Dappled Things will have a table at the AWP Conference in Chicago from February 29th to March 3rd. Come and see us at table F13 in the Hilton Chicago, Lower Level, Southwest Hall. The book fair is free and open to the public on Saturday. If you subscribe to DT at the conference, you will get a free back issue for every year you subscribe!
Archives for February 2012
Readers and friends: As I step down from my post to give my full attention to my family, it delights me to welcome Meredith Wise as the new editor in chief of Dappled Things. A graduate of Christendom College and the University of Kentucky, she has been part of the Dappled Things editorial staff since 2008. I am confident that the magazine will continue to flourish in her capable hands.
Within the past five years, this editorial staff has transformed Dappled Things together. No longer an online-only start-up venture run by fresh-from-college kids, it is now the premier, indeed the only, English-language literary quarterly in print that is intended specifically for writers in the Catholic tradition. It is a great privilege to have been a part of this transformation.
Editing shares some traits with mothering: sleeplorn nights, intense attention, and passionate interest in minutiae of detail that may seem irrelevant to less involved minds. But they are not irrelevant. When one gives them the care they merit, their necessity becomes obvious. Meredith is ready and able to give Dappled Things the care it merits. Right now, my care is needed elsewhere.
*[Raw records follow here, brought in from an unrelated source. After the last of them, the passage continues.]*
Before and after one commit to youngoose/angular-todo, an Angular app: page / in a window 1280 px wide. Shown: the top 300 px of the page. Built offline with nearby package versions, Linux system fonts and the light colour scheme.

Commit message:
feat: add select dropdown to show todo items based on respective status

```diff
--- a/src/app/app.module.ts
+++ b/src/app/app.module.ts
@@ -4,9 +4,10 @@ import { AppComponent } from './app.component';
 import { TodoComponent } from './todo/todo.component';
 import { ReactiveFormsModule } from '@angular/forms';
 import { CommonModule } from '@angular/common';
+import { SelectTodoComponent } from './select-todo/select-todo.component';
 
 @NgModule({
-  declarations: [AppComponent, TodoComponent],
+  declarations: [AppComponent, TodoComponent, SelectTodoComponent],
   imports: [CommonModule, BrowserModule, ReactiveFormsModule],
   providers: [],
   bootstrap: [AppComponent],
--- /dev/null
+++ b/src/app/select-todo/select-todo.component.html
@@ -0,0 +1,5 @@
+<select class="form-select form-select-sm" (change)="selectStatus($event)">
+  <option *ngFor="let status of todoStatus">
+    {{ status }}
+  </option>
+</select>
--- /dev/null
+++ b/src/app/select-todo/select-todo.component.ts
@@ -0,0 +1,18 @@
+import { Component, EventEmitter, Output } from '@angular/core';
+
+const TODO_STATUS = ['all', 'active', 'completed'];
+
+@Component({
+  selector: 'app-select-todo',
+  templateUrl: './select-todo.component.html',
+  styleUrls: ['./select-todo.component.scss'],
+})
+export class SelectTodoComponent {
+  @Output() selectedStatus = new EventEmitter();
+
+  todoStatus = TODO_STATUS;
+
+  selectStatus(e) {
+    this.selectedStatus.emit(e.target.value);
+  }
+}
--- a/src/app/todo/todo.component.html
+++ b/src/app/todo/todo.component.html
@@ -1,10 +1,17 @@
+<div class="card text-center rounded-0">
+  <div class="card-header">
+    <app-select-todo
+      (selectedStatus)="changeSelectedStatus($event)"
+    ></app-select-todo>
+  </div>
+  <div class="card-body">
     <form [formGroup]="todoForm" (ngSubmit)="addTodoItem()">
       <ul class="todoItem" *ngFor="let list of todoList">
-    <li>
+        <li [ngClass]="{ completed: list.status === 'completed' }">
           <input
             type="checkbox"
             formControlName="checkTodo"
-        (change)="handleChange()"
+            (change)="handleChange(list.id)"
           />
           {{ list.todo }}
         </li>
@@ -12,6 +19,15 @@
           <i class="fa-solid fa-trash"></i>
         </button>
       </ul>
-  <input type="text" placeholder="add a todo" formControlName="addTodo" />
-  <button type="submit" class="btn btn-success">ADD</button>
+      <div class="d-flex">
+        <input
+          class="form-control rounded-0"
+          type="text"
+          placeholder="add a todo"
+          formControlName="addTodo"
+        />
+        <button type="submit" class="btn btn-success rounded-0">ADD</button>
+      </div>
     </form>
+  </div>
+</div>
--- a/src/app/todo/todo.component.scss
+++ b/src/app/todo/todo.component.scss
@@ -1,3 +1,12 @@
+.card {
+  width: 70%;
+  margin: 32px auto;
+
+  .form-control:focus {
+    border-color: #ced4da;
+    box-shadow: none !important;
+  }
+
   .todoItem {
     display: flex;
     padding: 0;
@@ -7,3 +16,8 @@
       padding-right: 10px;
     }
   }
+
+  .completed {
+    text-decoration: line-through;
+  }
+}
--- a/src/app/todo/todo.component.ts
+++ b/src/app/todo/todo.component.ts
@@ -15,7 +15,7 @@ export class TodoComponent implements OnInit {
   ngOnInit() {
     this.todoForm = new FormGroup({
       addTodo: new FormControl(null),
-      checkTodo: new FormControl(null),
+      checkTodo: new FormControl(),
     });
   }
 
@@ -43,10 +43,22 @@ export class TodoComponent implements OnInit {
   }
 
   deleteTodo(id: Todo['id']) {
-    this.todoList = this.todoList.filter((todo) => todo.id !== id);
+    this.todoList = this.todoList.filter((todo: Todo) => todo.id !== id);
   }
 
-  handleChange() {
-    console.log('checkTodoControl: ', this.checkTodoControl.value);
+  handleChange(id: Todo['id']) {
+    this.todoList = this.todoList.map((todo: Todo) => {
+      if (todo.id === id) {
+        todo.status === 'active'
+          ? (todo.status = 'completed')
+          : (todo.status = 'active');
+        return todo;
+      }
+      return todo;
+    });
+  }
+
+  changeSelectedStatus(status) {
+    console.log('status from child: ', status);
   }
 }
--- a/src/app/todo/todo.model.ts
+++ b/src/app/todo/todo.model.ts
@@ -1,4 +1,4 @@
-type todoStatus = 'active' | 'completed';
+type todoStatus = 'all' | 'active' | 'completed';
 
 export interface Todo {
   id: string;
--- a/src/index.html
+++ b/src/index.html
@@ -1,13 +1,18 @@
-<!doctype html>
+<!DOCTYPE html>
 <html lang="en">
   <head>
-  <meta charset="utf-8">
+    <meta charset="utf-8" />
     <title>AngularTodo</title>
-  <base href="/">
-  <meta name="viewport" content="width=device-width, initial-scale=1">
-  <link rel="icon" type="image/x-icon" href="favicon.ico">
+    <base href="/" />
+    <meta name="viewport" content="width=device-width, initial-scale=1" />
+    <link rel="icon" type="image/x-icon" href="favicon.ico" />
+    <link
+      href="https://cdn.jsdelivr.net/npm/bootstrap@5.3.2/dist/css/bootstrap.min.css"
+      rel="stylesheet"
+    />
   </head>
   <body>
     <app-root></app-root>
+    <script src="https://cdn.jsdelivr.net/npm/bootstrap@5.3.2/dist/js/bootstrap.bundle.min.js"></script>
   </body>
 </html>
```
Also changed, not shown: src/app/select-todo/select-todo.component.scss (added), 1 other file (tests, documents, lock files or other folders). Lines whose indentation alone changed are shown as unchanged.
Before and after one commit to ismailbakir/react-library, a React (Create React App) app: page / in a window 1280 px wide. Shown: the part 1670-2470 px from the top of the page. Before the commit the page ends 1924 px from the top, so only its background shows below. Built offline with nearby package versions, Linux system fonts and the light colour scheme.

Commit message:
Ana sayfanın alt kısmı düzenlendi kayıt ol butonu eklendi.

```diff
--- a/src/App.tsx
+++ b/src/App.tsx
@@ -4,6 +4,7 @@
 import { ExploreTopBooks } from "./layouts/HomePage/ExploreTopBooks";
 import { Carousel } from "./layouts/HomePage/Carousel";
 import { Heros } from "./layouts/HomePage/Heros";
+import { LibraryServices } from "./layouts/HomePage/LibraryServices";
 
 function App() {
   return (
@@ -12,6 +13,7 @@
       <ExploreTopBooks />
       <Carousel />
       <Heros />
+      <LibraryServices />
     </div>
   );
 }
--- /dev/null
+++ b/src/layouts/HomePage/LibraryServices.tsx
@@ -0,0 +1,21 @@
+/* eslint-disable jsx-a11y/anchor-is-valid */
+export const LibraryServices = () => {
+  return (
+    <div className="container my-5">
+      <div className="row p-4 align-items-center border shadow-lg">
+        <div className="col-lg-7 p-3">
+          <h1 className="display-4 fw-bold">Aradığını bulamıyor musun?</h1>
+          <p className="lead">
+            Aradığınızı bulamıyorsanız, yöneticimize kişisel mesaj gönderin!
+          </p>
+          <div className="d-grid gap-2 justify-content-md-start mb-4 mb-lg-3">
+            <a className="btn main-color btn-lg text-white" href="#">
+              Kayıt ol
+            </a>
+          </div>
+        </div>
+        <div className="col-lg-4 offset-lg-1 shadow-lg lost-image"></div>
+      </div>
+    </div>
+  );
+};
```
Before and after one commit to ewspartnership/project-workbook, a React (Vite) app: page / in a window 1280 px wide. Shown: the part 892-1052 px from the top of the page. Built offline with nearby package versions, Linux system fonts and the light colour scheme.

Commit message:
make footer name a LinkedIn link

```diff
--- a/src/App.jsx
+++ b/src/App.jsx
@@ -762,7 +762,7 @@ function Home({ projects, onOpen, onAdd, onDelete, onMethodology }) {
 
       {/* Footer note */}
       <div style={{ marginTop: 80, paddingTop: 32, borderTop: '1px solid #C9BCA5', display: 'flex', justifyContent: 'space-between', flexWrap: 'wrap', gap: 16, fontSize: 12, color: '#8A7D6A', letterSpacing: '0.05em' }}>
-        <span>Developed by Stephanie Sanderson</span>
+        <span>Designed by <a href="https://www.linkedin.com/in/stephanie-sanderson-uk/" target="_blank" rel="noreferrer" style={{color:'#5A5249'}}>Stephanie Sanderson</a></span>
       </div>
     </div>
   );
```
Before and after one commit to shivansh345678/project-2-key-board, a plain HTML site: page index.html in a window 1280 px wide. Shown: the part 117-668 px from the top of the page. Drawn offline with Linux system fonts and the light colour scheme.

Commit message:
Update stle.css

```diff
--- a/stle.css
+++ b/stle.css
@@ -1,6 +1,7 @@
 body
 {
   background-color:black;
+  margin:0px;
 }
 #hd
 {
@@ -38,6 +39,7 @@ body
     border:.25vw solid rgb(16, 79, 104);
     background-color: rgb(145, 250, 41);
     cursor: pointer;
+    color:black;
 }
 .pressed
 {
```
This is not goodbye, though. I look forward to returning to my previous role as an associate editor and continuing to work with all of you under Meredith’s leadership.
I’m willing to wager that many Dappled Things readers are also fans of Downton Abbey, the deliciously proper period drama that has taken the US by storm. Heiresses! Amnesia! Wheelchairs! Getting up out of wheelchairs! Pheasants!
How did you first hear about the show? I saw it mentioned on a friend’s Facebook status and checked it out via Netflix, and my husband and I were soon hooked. Despite the second-season descent into soap opera shenanigans, we remained faithful visitors and were parked in front of PBS Sunday night for the Series 2 finale.
I thought you might enjoy this article about how the show’s success came about via word of mouth, particularly through social media. Nathan Edelsburg of Lost Remote spoke with executives Olivia Wong and Kevin Dando about how PBS helped boost the profile of the show via Facebook, Twitter, and other social media applications. An excerpt:
LR: When did you start to see how passionate the fans were? Where are they most passionate on social media?
OW: We’ve always known that our Masterpiece fans have been extremely passionate (via direct e-mail feedback and on Facebook and Twitter). The real moment when we crossed over from a cult hit to a main-stream phenomenon was when we began to see celebrity devotee comments and all the fan mash-ups and tributes online. It suddenly went to another level.
Read the full interview: How social media helped make ‘Downton Abbey’ a hit PBS show. And, if you haven’t already, check out PAPERMAG’s spread of Downton Abbey stars out of costume. I’m a particular fan of Mr. Carson in bicycle-riding attire.
“The recurring motif in cinema of a freshly finished manuscript being scattered by the wind or burned in a fire is far more savage a drama than the computer crash that modern authors contend with.” So contends Pacific Northwest Booksellers Association award-winner Craig Thompson in this brief reflection on traveling with print books.
I just returned from a three-month book tour and was discouraged to see eBooks as the requisite travel accessory, the airports littered with travelers hunched over smart phones and Kindles and iPads. It’s true, Bolaño’s 2666 takes up a lot of space in your carry-on bag, but that’s the point! It’s like a pet that requires a 5am walk. The heft is a symbol of commitment —a marriage band.
I have to admit I agreed with him right up until the point where I got a Kindle for Christmas. What say you, readers?
Brian Joseph Davis shows us the face of The Misfit, Edward Rochester, Emma Bovary, and more – using the latest technology. Readers are invited to submit descriptive passages from literary works to Davis’ website, where he uses law enforcement composite sketch software to bring the characters to life. Tour the gallery (we were intrigued by the “silver fox” appearance of The Misfit, in keeping with our latest issue’s focus on Flannery) and submit your own ideas at http://thecomposites.tumblr.com/.
What do you think of the sketches so far – are they just as you pictured?